▸ Directions for this task
Return every line in the entries below where the word "gamma" shows up.
★ ★ ★ ★ ★ ★ ★
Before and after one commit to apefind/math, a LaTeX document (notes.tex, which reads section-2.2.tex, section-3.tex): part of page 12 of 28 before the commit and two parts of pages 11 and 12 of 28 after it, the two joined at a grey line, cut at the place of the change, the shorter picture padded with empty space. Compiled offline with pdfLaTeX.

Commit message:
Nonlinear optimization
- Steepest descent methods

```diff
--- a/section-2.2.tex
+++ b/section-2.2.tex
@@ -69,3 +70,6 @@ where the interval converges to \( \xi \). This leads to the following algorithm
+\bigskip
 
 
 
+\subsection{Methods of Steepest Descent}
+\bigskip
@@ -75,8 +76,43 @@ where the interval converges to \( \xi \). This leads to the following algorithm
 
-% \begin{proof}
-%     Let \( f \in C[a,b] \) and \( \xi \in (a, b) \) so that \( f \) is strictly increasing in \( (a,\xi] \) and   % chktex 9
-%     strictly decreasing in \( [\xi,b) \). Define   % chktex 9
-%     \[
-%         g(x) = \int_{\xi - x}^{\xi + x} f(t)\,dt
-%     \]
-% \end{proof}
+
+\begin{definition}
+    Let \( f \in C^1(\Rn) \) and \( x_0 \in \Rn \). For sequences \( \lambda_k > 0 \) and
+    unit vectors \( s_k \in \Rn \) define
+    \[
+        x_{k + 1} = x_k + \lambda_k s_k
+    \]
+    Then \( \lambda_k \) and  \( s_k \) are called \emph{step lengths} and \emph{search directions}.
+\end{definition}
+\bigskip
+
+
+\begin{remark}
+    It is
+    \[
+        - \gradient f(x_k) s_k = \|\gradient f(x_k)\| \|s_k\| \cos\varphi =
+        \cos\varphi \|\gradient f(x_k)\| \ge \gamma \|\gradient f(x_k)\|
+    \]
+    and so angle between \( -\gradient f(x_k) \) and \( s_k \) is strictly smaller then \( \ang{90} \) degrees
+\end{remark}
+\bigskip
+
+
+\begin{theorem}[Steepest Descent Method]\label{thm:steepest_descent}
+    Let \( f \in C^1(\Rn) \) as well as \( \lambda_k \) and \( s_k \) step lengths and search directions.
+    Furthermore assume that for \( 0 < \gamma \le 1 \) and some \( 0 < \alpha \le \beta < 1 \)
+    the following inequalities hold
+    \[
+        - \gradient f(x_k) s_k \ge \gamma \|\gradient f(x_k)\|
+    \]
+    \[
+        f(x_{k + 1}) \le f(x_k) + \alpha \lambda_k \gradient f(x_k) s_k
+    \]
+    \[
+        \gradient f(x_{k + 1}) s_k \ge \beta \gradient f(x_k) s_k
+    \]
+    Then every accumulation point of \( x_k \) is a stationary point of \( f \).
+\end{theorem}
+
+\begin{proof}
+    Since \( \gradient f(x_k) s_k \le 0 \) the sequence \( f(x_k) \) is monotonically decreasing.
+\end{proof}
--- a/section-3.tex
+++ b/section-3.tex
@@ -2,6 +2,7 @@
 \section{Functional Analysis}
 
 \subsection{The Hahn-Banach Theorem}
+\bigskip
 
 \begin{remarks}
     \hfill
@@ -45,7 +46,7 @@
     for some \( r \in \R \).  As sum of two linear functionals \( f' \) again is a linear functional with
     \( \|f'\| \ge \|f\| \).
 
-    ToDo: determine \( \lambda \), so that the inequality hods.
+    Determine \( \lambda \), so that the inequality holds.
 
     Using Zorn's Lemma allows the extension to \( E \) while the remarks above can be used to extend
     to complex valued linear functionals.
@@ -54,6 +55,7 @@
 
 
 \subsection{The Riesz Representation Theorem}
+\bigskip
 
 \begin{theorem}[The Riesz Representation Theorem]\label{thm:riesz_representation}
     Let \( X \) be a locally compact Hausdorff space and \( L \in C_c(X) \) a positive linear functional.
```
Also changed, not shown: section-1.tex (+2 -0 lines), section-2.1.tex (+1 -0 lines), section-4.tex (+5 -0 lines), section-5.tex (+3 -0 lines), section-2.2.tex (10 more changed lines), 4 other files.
★ ★ ★ ★ ★ ★ ★
▸ Written answer
+        \cos\varphi \|\gradient f(x_k)\| \ge \gamma \|\gradient f(x_k)\|
+    Furthermore assume that for \( 0 < \gamma \le 1 \) and some \( 0 < \alpha \le \beta < 1 \)
+        - \gradient f(x_k) s_k \ge \gamma \|\gradient f(x_k)\|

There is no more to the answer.